So says Bill Marsh Jr. 44, president of an 8-brand dealership group in Traverse City, MI. A charter Saturn dealer, he has applied the no-haggle aspect of the Saturn franchise to his other seven brands.
Styling, as a distinguishing sales point for his new-car stock and the inventory on his two used-car lots, has become “the crucial factor in consumer decision-making,” he contends.
“Cars and trucks are looking better than ever, what with their flashy headlight and taillight pods,” says Marsh, whose father Bill Marsh Sr., founded the dealer group, starting with Buick in 1982. “Interiors are really more enticing, but what's eye-catching is how our factories have sexed up the exterior lines, grilles and lights.”
When the price is right, a well-styled vehicle becomes especially alluring.
“There's a pent-up demand for great-looking new cars and trucks that draw in buyers when prices are right, which was the case for us in our 88 stores when employee discounts were offered,” says Sid DeBoer, chairman and CEO of the Lithia Motors dealership chain based in Medford, OR.
He adds: “I can't recall when cars and pickups have looked so great, what with high-styled grilles, lights, fins and chrome stripes. That creates a buzz among consumers and they come in asking for hot ones like the Chrysler 300, Nissan Altima and Murano, Ford F-150, Pontiac GTO and Solstice.

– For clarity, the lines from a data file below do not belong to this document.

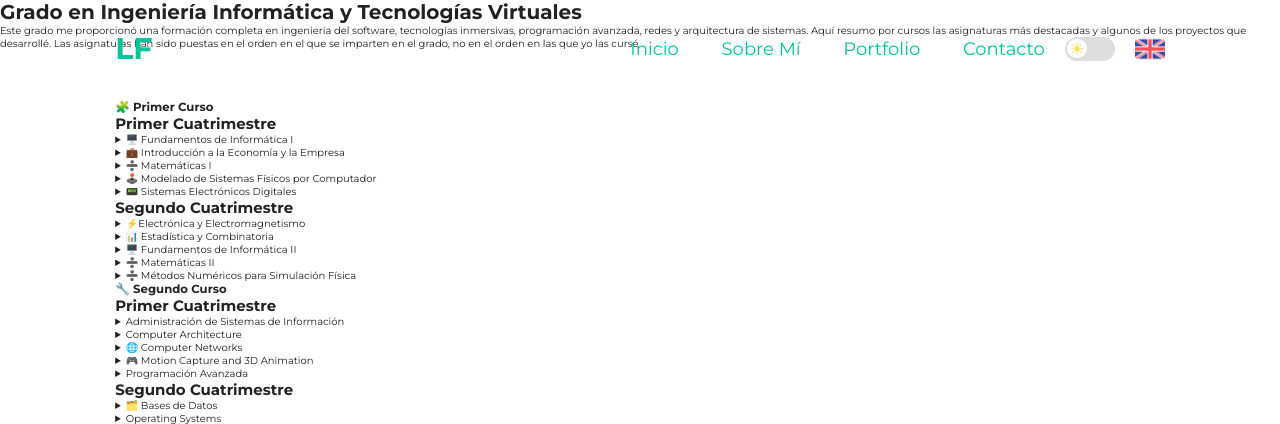
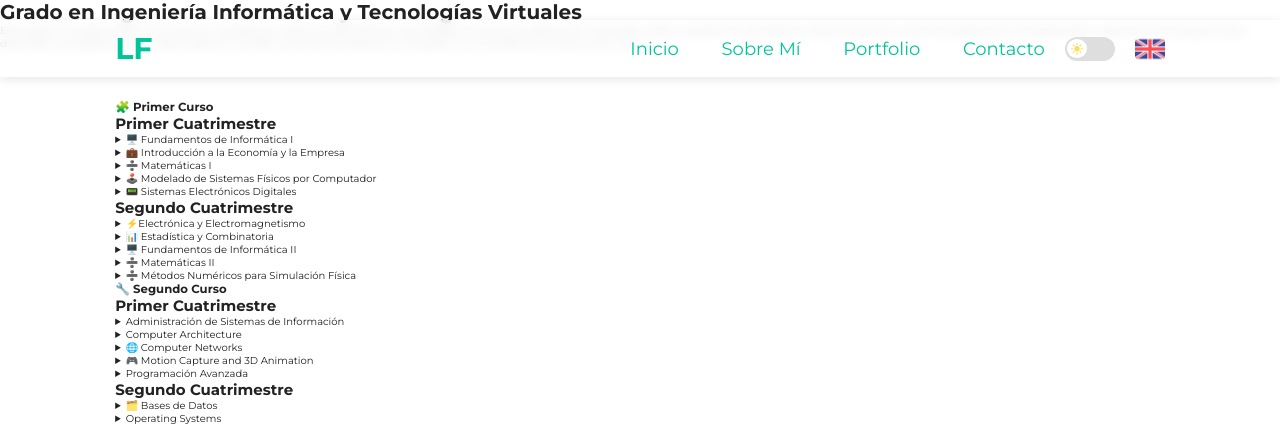
Before and after one commit to lauferhab/portfolio, a PHP site: page /estudios/grado.html in a window 1280 px wide. Shown: the top 424 px of the page. Run offline with PHP 8.4, Linux system fonts and the light colour scheme.

Commit message:
Update style.css

```diff
--- a/css/style.css
+++ b/css/style.css
@@ -54,9 +54,11 @@ header {
   display: flex;
   justify-content: space-between;
   align-items: center;
-  background-color: transparent;
   filter: drop-shadow(10px);
   z-index: 100;
+  background-color: rgba(255, 255, 255, 0.8); /* Modo claro */
+  backdrop-filter: blur(6px);
+  box-shadow: 0 2px 10px rgba(0, 0, 0, 0.1);
 }
 
 .logo {
@@ -90,6 +92,12 @@ nav a:hover,
 nav a:active {
   color:  var(--secondary);
   border-bottom: 3px solid var(--secondary);
+}
+
+body.active header {
+  background-color: rgba(18, 18, 18, 0.8); /* Modo oscuro */
+  backdrop-filter: blur(6px);
+  box-shadow: 0 2px 10px rgba(255, 255, 255, 0.05);
 }
 
 body.active{
```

“It isn't just the fixed prices, which I hope stay on. It is also those terrifically styled cars, SUVs and pickups.”
Robert L. Thibodeau Jr. of Bob Thibodeau Ford in Center Line, MI, praises the “arty” and “magnetic” character of today's automotive designs.
He is president of the Detroit Auto Dealers Assn., which stages the North American International Auto Show in Detroit.
The annual show is a proven sales stimulator, Thibodeau declares. “What's even more evident, is the artistic skills demonstrated both on the vehicles and in the show exhibits year after year.
‘Employee prices are nothing new in the Detroit market, but when combined with these beautiful creations on wheels, it makes us even more excited about the 2006 show,’ he says.